Prompt — Print every entry again exactly, with no pictures.

The input —
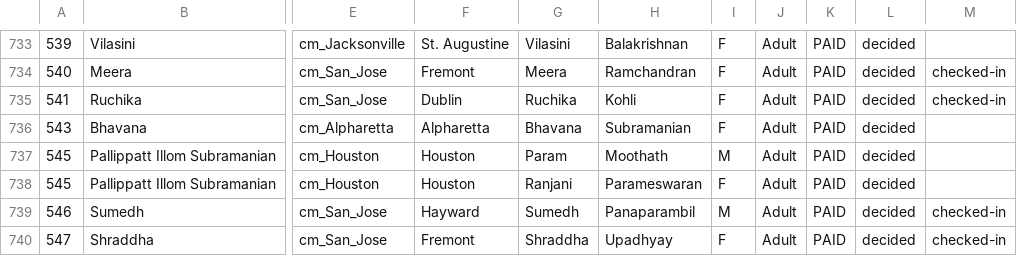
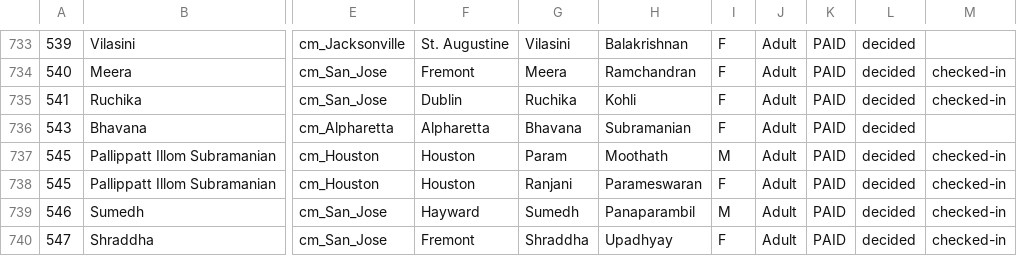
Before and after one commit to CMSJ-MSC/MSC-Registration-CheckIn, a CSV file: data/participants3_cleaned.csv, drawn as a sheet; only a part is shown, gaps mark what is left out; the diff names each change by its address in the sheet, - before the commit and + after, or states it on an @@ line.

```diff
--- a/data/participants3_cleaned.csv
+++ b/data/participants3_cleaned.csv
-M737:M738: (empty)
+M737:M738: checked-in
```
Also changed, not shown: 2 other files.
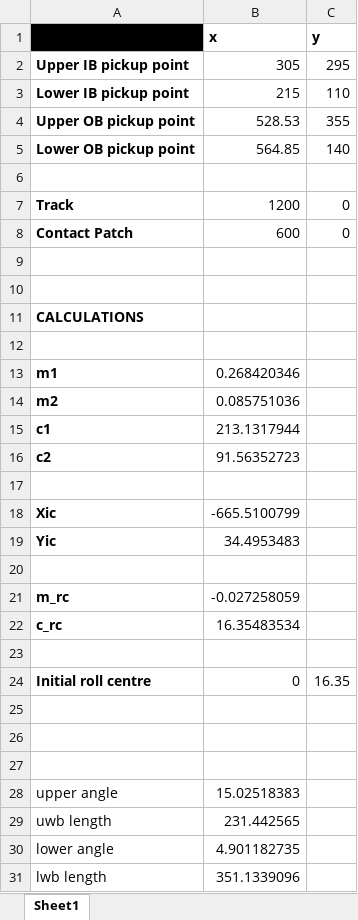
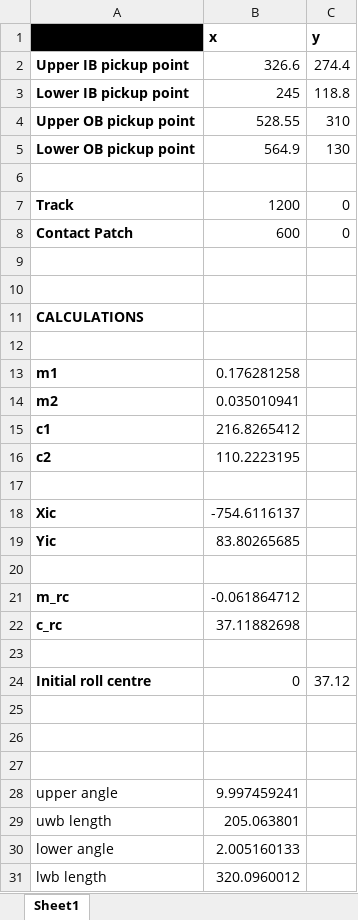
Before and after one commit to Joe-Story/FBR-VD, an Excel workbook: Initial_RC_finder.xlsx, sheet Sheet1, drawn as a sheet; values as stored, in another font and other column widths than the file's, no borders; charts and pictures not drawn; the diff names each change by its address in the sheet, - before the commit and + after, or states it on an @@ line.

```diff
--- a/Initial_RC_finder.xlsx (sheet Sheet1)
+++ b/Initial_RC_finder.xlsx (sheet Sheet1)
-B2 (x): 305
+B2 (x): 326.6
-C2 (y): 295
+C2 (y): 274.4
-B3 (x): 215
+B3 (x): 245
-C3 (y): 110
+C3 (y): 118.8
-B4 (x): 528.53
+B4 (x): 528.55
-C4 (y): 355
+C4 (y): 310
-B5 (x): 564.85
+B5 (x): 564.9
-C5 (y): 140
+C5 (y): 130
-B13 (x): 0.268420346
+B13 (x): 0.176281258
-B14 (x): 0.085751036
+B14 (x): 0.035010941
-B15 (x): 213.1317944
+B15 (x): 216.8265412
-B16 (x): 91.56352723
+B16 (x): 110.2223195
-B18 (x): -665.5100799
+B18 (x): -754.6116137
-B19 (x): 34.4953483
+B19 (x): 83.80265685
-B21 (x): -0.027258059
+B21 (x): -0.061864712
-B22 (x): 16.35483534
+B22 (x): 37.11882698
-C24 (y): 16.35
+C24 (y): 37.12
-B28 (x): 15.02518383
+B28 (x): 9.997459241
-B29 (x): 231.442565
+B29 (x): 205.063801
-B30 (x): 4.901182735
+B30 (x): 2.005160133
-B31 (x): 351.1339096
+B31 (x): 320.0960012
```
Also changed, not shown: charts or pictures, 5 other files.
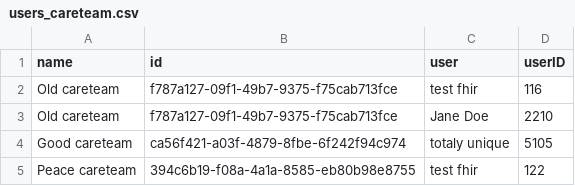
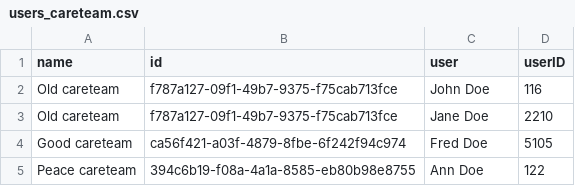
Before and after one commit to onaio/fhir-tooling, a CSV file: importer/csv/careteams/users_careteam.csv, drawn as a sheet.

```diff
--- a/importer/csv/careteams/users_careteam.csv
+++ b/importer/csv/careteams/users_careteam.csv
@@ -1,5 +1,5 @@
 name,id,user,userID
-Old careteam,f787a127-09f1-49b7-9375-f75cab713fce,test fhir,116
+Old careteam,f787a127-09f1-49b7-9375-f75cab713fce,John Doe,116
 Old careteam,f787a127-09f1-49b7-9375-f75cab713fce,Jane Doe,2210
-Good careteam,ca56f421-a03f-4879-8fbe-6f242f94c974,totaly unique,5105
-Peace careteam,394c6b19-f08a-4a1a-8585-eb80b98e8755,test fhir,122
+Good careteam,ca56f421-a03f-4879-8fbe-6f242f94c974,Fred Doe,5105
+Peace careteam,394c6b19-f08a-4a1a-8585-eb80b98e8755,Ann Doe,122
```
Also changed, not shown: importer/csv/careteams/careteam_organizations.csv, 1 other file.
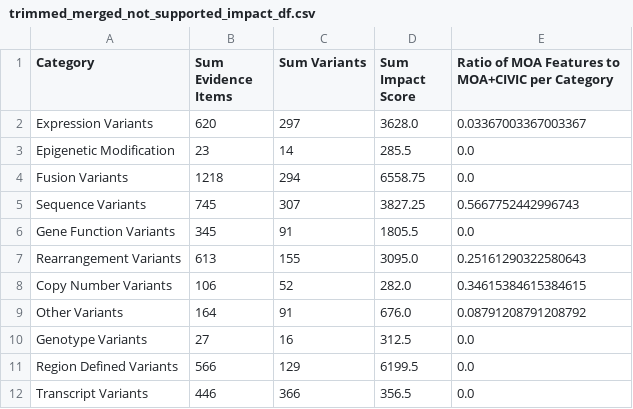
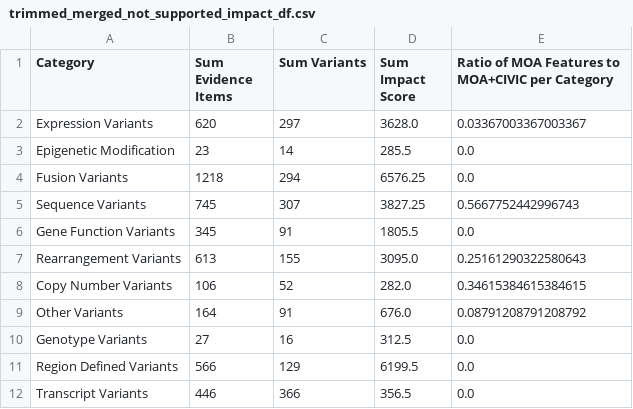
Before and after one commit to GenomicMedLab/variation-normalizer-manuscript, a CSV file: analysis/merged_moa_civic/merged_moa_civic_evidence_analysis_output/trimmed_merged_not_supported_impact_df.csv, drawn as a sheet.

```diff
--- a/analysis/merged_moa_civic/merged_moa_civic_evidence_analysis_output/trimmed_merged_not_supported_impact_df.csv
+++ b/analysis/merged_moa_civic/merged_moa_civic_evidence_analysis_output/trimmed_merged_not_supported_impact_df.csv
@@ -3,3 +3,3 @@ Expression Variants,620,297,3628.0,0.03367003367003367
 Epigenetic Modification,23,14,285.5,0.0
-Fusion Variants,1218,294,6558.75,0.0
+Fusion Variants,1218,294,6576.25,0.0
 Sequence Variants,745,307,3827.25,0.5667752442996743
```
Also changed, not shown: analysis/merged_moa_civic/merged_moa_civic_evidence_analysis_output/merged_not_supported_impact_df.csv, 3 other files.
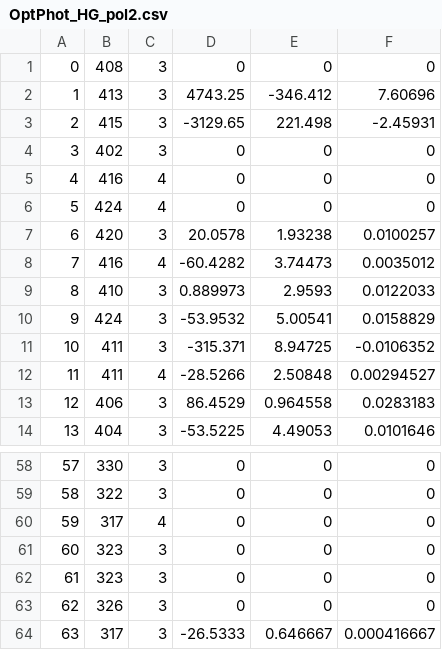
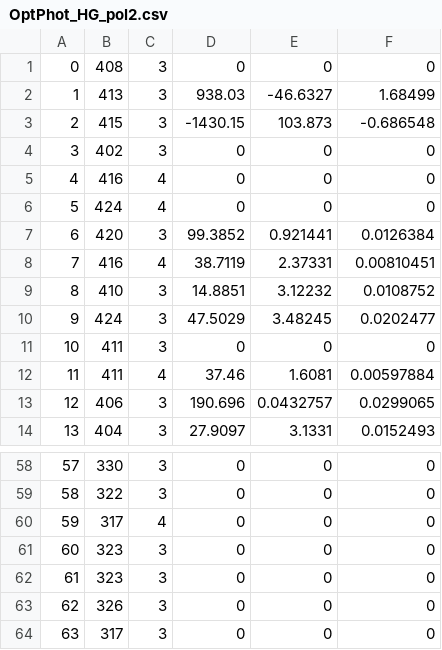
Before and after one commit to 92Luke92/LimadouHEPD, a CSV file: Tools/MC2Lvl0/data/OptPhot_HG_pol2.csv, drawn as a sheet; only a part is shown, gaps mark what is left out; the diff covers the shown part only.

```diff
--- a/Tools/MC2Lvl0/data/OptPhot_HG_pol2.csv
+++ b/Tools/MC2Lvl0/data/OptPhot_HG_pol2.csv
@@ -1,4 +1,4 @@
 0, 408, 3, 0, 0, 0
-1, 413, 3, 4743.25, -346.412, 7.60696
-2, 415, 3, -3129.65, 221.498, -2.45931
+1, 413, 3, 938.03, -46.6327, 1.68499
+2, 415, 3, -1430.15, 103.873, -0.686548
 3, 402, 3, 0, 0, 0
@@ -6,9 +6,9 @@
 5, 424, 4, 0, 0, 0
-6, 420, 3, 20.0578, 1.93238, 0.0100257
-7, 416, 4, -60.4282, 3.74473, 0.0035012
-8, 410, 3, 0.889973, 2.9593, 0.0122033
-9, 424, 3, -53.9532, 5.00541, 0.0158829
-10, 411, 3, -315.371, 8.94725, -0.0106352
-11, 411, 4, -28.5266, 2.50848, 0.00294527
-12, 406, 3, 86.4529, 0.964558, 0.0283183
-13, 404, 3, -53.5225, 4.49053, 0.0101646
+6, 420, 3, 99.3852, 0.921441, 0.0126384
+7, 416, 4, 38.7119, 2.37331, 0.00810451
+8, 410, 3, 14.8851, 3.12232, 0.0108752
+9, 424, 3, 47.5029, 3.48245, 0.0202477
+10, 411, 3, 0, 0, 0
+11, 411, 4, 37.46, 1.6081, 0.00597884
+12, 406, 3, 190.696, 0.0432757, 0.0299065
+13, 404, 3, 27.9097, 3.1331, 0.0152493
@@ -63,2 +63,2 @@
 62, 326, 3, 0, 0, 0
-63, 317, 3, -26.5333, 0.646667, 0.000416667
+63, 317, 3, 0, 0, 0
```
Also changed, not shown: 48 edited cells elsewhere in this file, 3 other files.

Solved problem —
Before and after one commit to CMSJ-MSC/MSC-Registration-CheckIn, a CSV file: data/participants3_cleaned.csv, drawn as a sheet; only a part is shown, gaps mark what is left out; the diff names each change by its address in the sheet, - before the commit and + after, or states it on an @@ line.

```diff
--- a/data/participants3_cleaned.csv
+++ b/data/participants3_cleaned.csv
-M737:M738: (empty)
+M737:M738: checked-in
```
Also changed, not shown: 2 other files.
Before and after one commit to Joe-Story/FBR-VD, an Excel workbook: Initial_RC_finder.xlsx, sheet Sheet1, drawn as a sheet; values as stored, in another font and other column widths than the file's, no borders; charts and pictures not drawn; the diff names each change by its address in the sheet, - before the commit and + after, or states it on an @@ line.

```diff
--- a/Initial_RC_finder.xlsx (sheet Sheet1)
+++ b/Initial_RC_finder.xlsx (sheet Sheet1)
-B2 (x): 305
+B2 (x): 326.6
-C2 (y): 295
+C2 (y): 274.4
-B3 (x): 215
+B3 (x): 245
-C3 (y): 110
+C3 (y): 118.8
-B4 (x): 528.53
+B4 (x): 528.55
-C4 (y): 355
+C4 (y): 310
-B5 (x): 564.85
+B5 (x): 564.9
-C5 (y): 140
+C5 (y): 130
-B13 (x): 0.268420346
+B13 (x): 0.176281258
-B14 (x): 0.085751036
+B14 (x): 0.035010941
-B15 (x): 213.1317944
+B15 (x): 216.8265412
-B16 (x): 91.56352723
+B16 (x): 110.2223195
-B18 (x): -665.5100799
+B18 (x): -754.6116137
-B19 (x): 34.4953483
+B19 (x): 83.80265685
-B21 (x): -0.027258059
+B21 (x): -0.061864712
-B22 (x): 16.35483534
+B22 (x): 37.11882698
-C24 (y): 16.35
+C24 (y): 37.12
-B28 (x): 15.02518383
+B28 (x): 9.997459241
-B29 (x): 231.442565
+B29 (x): 205.063801
-B30 (x): 4.901182735
+B30 (x): 2.005160133
-B31 (x): 351.1339096
+B31 (x): 320.0960012
```
Also changed, not shown: charts or pictures, 5 other files.
Before and after one commit to onaio/fhir-tooling, a CSV file: importer/csv/careteams/users_careteam.csv, drawn as a sheet.

```diff
--- a/importer/csv/careteams/users_careteam.csv
+++ b/importer/csv/careteams/users_careteam.csv
@@ -1,5 +1,5 @@
 name,id,user,userID
-Old careteam,f787a127-09f1-49b7-9375-f75cab713fce,test fhir,116
+Old careteam,f787a127-09f1-49b7-9375-f75cab713fce,John Doe,116
 Old careteam,f787a127-09f1-49b7-9375-f75cab713fce,Jane Doe,2210
-Good careteam,ca56f421-a03f-4879-8fbe-6f242f94c974,totaly unique,5105
-Peace careteam,394c6b19-f08a-4a1a-8585-eb80b98e8755,test fhir,122
+Good careteam,ca56f421-a03f-4879-8fbe-6f242f94c974,Fred Doe,5105
+Peace careteam,394c6b19-f08a-4a1a-8585-eb80b98e8755,Ann Doe,122
```
Also changed, not shown: importer/csv/careteams/careteam_organizations.csv, 1 other file.
Before and after one commit to GenomicMedLab/variation-normalizer-manuscript, a CSV file: analysis/merged_moa_civic/merged_moa_civic_evidence_analysis_output/trimmed_merged_not_supported_impact_df.csv, drawn as a sheet.

```diff
--- a/analysis/merged_moa_civic/merged_moa_civic_evidence_analysis_output/trimmed_merged_not_supported_impact_df.csv
+++ b/analysis/merged_moa_civic/merged_moa_civic_evidence_analysis_output/trimmed_merged_not_supported_impact_df.csv
@@ -3,3 +3,3 @@ Expression Variants,620,297,3628.0,0.03367003367003367
 Epigenetic Modification,23,14,285.5,0.0
-Fusion Variants,1218,294,6558.75,0.0
+Fusion Variants,1218,294,6576.25,0.0
 Sequence Variants,745,307,3827.25,0.5667752442996743
```
Also changed, not shown: analysis/merged_moa_civic/merged_moa_civic_evidence_analysis_output/merged_not_supported_impact_df.csv, 3 other files.
Before and after one commit to 92Luke92/LimadouHEPD, a CSV file: Tools/MC2Lvl0/data/OptPhot_HG_pol2.csv, drawn as a sheet; only a part is shown, gaps mark what is left out; the diff covers the shown part only.

```diff
--- a/Tools/MC2Lvl0/data/OptPhot_HG_pol2.csv
+++ b/Tools/MC2Lvl0/data/OptPhot_HG_pol2.csv
@@ -1,4 +1,4 @@
 0, 408, 3, 0, 0, 0
-1, 413, 3, 4743.25, -346.412, 7.60696
-2, 415, 3, -3129.65, 221.498, -2.45931
+1, 413, 3, 938.03, -46.6327, 1.68499
+2, 415, 3, -1430.15, 103.873, -0.686548
 3, 402, 3, 0, 0, 0
@@ -6,9 +6,9 @@
 5, 424, 4, 0, 0, 0
-6, 420, 3, 20.0578, 1.93238, 0.0100257
-7, 416, 4, -60.4282, 3.74473, 0.0035012
-8, 410, 3, 0.889973, 2.9593, 0.0122033
-9, 424, 3, -53.9532, 5.00541, 0.0158829
-10, 411, 3, -315.371, 8.94725, -0.0106352
-11, 411, 4, -28.5266, 2.50848, 0.00294527
-12, 406, 3, 86.4529, 0.964558, 0.0283183
-13, 404, 3, -53.5225, 4.49053, 0.0101646
+6, 420, 3, 99.3852, 0.921441, 0.0126384
+7, 416, 4, 38.7119, 2.37331, 0.00810451
+8, 410, 3, 14.8851, 3.12232, 0.0108752
+9, 424, 3, 47.5029, 3.48245, 0.0202477
+10, 411, 3, 0, 0, 0
+11, 411, 4, 37.46, 1.6081, 0.00597884
+12, 406, 3, 190.696, 0.0432757, 0.0299065
+13, 404, 3, 27.9097, 3.1331, 0.0152493
@@ -63,2 +63,2 @@
 62, 326, 3, 0, 0, 0
-63, 317, 3, -26.5333, 0.646667, 0.000416667
+63, 317, 3, 0, 0, 0
```
Also changed, not shown: 48 edited cells elsewhere in this file, 3 other files.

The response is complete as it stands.